If you’ve never heard of “sustainable festivation”, then chances are you’ve never been to a Planet Bluegrass festival. For more than two decades, “The Planet”, based in Lyons, has been delivering world-class musical experiences in magnificent natural settings with an unrelenting focus on reducing their environmental impact. Co-founder Steve Szymanski credits their original inspiration to lessen their impact to the “visionary” example set by long-time partner New Belgium Brewery.
Planet Bluegrass hosts three premier festivals: the Telluride Bluegrass Festival , Rocky Grass, and the Folks Festival as well as dozens of smaller concerts each year, entertaining thousands of Festivarians from all fifty states and twenty different countries.
Festivals are multi-day events and thousands of guests generate tons of waste, much of which can be minimized or avoided altogether by taking the simplest of ideas and committing to their implementation. Education and buy-in on the part of Festivarians is key to success. For example, the festivals serve beverages exclusively in reusable cups. There is a $2.00 charge for the cup; significant enough for the user to bring it back when it’s time for a refill and even take it home where it can be used for years to come. As Festivarians bring cups back to the festivals every year this has reduced the amount of new reusable cups ordered to just 10% of what it was 15 years ago. You won’t find bottled water being sold on the grounds either: Festivarians refill their reusable water containers at filtered water stations conveniently located throughout the grounds. Looking for a trash container? Not happening. Everything sold on the festival grounds is reusable, recyclable or compostable; Festivarians who generate trash take it with them when they leave.
Perhaps the most ambitious program, which also takes aim at one of the biggest sources of waste, is the reusable plate program. For more than a decade, festival food vendors have been required to provide compostable plates and flatware. But the volume of waste generated serving thousands upon thousands is staggering, not to mention the environmental and financial cost to ship and process food waste, making compostables a less than ideal solution.

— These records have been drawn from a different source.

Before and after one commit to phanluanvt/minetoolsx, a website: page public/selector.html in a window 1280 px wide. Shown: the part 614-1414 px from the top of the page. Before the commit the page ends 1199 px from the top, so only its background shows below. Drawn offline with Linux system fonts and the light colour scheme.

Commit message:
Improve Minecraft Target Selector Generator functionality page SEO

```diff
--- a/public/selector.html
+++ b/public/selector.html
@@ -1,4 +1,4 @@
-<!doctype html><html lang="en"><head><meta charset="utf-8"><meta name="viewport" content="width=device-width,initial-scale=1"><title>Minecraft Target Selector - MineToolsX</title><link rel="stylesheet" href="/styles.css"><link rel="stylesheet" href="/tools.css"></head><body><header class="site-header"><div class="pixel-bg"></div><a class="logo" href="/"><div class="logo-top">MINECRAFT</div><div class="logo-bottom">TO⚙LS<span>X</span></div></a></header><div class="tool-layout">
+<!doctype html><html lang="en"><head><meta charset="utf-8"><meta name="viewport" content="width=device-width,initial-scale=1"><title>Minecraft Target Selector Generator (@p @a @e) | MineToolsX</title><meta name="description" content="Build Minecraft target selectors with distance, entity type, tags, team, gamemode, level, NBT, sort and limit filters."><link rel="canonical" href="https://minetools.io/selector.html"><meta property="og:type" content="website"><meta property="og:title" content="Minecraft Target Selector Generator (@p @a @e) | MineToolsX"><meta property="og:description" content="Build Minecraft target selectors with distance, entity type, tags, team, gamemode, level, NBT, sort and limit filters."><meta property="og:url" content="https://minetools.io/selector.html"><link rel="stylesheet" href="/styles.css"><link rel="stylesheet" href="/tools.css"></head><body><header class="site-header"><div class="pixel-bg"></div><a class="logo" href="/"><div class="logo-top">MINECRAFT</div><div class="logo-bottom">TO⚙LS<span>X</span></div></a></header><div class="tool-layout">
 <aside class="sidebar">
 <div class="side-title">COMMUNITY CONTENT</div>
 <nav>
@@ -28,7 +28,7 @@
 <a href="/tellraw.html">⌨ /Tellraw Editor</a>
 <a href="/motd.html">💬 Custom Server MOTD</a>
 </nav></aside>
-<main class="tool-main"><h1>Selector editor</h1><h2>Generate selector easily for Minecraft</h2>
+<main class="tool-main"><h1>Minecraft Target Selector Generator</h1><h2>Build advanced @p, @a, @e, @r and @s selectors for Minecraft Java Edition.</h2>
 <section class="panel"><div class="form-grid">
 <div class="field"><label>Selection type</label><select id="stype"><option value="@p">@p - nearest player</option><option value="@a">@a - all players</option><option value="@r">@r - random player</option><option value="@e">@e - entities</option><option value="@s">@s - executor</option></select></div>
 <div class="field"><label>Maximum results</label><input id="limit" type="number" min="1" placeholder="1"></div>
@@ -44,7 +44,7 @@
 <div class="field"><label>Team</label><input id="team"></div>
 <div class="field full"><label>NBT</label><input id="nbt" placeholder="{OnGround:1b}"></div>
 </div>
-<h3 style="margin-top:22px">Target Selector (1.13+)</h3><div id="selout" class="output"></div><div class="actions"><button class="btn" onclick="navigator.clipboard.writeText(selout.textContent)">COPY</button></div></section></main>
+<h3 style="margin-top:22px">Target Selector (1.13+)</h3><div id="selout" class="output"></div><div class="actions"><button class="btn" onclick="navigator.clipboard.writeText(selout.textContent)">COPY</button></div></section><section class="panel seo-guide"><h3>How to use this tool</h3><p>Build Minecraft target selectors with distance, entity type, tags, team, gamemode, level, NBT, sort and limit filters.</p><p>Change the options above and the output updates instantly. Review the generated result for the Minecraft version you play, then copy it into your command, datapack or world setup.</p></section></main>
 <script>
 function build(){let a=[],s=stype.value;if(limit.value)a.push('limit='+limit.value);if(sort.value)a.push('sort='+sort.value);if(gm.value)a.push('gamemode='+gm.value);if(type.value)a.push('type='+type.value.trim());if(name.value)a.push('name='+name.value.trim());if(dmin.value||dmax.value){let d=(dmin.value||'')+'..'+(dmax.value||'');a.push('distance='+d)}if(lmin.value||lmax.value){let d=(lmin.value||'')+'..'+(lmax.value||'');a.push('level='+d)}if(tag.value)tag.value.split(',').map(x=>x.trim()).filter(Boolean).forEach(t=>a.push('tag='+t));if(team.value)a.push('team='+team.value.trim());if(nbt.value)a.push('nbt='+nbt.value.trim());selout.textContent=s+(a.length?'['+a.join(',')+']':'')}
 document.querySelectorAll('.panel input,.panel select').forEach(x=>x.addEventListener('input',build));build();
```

In 2016, Planet Bluegrass innovated once again by introducing compostable, reusable dishware made from bamboo for food service; this BambooWare can last up to three thousand dish washes.
Plates were collected at the zero-waste stations located adjacent to the recycling and compost bins, then transferred to a local restaurant to be run through the dishwasher. Logistics were tricky and labor intensive and dish washing had to take place on the restaurant’s off-hours; traditional compostables were used as a backup. Undeterred, but wiser (Szymanski says they always give themselves at least two years to perfect a program or process), the 2017 program incorporates a traveling dishwashing trailer, funded in part through a Boulder County Zero Waste grant, so dishes can be washed on site.
“We’ve developed a reputation as a national leader in voluntary environmental action.” Says Steve Szymanski. “One of our greatest hopes is that our voluntary efforts will inspire and encourage festivarians to take action in their own communities.”